Jon Stewart is coming back to a broken TV landscape

Welcome back to TV, Jon Stewart.

It's gotten pretty gnarly since you were here.

Monday evening marks Stewart's return to "The Daily Show" — a program that meant a lot to a lot of people, including me, back in its heyday. But since Stewart left in 2015, the "Daily Show" audience has gotten very small, and very old.

When I pointed this out last month, I took pains to say that what has happened to "The Daily Show" has happened to conventional TV — "linear TV," as the industry calls it — in general: Multiple generations either have stopped paying for TV or have never paid for it at all. Some of them are spending time with streamers like Netflix; others are fully engrossed in YouTube and TikTok. A lot of people are doing both.

Which means that the remaining people who are watching TV are a shrinking and aging group.

But not everyone reads closely, so some people seemed to think I was writing about the particulars of "The Daily Show" — or Trevor Noah, Stewart's successor.

Nope! So here, to spell it out, are three charts from Nielsen showing the decline of prime-time TV, the decline of late-night TV, and the fact that the people who still watch conventional TV are … not young.

Big picture: Conventional TV used to attract 103 million people a night back in 2015. Now, that number has shrunk to 57 million.
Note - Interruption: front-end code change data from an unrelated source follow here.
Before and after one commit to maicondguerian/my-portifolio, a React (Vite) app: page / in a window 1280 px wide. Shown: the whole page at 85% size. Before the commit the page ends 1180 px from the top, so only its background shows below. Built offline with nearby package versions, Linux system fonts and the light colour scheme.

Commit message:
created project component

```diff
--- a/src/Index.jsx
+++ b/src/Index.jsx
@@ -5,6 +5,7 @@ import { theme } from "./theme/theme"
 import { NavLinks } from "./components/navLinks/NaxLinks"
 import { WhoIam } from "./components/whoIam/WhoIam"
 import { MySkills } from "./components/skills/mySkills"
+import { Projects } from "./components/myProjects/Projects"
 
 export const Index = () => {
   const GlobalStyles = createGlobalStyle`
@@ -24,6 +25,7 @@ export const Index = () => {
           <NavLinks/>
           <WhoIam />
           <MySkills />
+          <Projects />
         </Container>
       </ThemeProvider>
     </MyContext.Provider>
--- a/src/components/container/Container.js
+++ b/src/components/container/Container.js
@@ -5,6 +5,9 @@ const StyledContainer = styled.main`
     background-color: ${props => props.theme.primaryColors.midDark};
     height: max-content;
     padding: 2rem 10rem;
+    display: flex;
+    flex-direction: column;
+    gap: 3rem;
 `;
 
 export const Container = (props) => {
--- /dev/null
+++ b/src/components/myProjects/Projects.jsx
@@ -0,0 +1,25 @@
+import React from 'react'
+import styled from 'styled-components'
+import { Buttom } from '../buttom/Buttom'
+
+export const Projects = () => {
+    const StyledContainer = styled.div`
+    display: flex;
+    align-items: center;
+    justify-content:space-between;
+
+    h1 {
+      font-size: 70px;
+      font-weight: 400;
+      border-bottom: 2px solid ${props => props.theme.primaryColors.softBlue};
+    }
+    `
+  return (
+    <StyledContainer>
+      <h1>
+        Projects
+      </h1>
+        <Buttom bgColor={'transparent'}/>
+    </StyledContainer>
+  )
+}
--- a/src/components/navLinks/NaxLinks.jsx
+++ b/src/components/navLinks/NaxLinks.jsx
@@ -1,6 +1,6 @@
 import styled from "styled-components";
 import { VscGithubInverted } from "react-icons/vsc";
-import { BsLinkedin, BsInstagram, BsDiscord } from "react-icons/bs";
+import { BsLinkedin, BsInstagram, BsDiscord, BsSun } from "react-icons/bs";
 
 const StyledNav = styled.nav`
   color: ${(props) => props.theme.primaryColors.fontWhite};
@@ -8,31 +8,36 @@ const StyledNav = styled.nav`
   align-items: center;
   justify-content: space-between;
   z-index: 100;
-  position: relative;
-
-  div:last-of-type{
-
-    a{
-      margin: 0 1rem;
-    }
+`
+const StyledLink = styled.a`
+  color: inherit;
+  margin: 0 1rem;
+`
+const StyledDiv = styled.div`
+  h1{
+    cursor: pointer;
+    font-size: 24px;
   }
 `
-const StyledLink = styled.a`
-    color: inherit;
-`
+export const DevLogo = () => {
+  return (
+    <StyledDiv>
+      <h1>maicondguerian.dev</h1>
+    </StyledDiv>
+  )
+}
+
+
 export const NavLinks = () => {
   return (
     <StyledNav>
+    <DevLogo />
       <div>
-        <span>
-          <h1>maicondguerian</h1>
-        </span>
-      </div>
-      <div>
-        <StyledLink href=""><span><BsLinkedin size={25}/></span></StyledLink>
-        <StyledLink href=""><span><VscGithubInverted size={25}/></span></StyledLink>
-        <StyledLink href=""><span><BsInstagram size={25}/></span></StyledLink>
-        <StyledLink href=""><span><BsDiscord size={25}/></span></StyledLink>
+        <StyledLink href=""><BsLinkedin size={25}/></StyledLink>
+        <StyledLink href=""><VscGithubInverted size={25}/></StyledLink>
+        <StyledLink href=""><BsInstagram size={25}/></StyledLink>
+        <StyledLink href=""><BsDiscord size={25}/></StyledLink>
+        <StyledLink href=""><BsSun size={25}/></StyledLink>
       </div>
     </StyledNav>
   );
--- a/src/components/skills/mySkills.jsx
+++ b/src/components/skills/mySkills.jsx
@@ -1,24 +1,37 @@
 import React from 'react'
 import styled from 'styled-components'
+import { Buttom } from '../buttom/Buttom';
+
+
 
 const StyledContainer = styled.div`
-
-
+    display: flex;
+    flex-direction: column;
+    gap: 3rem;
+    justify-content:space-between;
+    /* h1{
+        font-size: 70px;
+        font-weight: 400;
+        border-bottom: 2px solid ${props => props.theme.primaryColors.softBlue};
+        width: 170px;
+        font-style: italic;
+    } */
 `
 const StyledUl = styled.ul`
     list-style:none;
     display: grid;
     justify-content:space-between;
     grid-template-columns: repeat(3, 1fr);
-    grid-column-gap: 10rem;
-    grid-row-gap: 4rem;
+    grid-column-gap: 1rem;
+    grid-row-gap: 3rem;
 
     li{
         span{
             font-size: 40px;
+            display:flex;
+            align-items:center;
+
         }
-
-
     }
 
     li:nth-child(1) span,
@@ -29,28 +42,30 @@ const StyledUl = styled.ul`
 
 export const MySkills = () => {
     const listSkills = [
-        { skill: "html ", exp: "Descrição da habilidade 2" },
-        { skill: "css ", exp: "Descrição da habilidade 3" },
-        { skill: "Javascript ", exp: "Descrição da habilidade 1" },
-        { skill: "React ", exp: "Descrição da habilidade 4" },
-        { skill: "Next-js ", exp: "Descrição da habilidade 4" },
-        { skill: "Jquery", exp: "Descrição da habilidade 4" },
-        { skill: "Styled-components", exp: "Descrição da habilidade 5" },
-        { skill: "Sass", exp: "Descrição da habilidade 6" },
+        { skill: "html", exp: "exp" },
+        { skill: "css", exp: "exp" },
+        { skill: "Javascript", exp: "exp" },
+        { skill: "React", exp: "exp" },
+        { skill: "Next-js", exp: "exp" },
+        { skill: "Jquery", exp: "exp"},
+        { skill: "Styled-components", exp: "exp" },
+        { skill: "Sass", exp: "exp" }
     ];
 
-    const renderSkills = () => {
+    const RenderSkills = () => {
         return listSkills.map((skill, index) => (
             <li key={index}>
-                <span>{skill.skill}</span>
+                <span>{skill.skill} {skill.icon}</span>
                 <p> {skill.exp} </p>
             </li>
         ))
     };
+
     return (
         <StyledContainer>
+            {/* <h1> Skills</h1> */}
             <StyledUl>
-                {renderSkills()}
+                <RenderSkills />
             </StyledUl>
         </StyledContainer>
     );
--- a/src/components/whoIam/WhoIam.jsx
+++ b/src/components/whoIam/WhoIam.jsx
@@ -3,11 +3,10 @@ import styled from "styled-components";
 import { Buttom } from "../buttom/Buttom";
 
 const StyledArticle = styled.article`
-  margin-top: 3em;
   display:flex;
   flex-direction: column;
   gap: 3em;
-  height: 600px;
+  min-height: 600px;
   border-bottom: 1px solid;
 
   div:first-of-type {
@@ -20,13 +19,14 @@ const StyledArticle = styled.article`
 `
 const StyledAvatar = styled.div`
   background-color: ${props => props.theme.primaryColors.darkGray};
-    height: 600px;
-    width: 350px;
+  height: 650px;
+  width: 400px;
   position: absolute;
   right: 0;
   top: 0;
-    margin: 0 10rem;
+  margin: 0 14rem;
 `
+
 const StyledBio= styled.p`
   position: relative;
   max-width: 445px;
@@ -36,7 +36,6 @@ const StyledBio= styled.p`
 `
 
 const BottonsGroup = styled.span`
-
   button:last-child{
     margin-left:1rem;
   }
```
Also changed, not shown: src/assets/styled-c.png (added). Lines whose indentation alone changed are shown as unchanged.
Meanwhile, the median age of TV viewers has gone to 62 from 51.

Here's what has happened to average viewership across prime-time TV — including both broadcast and cable networks — since 2015. Pay particular attention to the orange line, which represents TV's youngest adult viewers:

And here's what that looks like for late night, where Stewart is opening up shop again:

And here's what's happening to the median age of TV's remaining viewers:

Again: Not surprising, if you ever think about this stuff. But still wild to see it laid out.

Now we'll see what happens to Stewart, and his fans, against this background.

Read the original article on Business Insider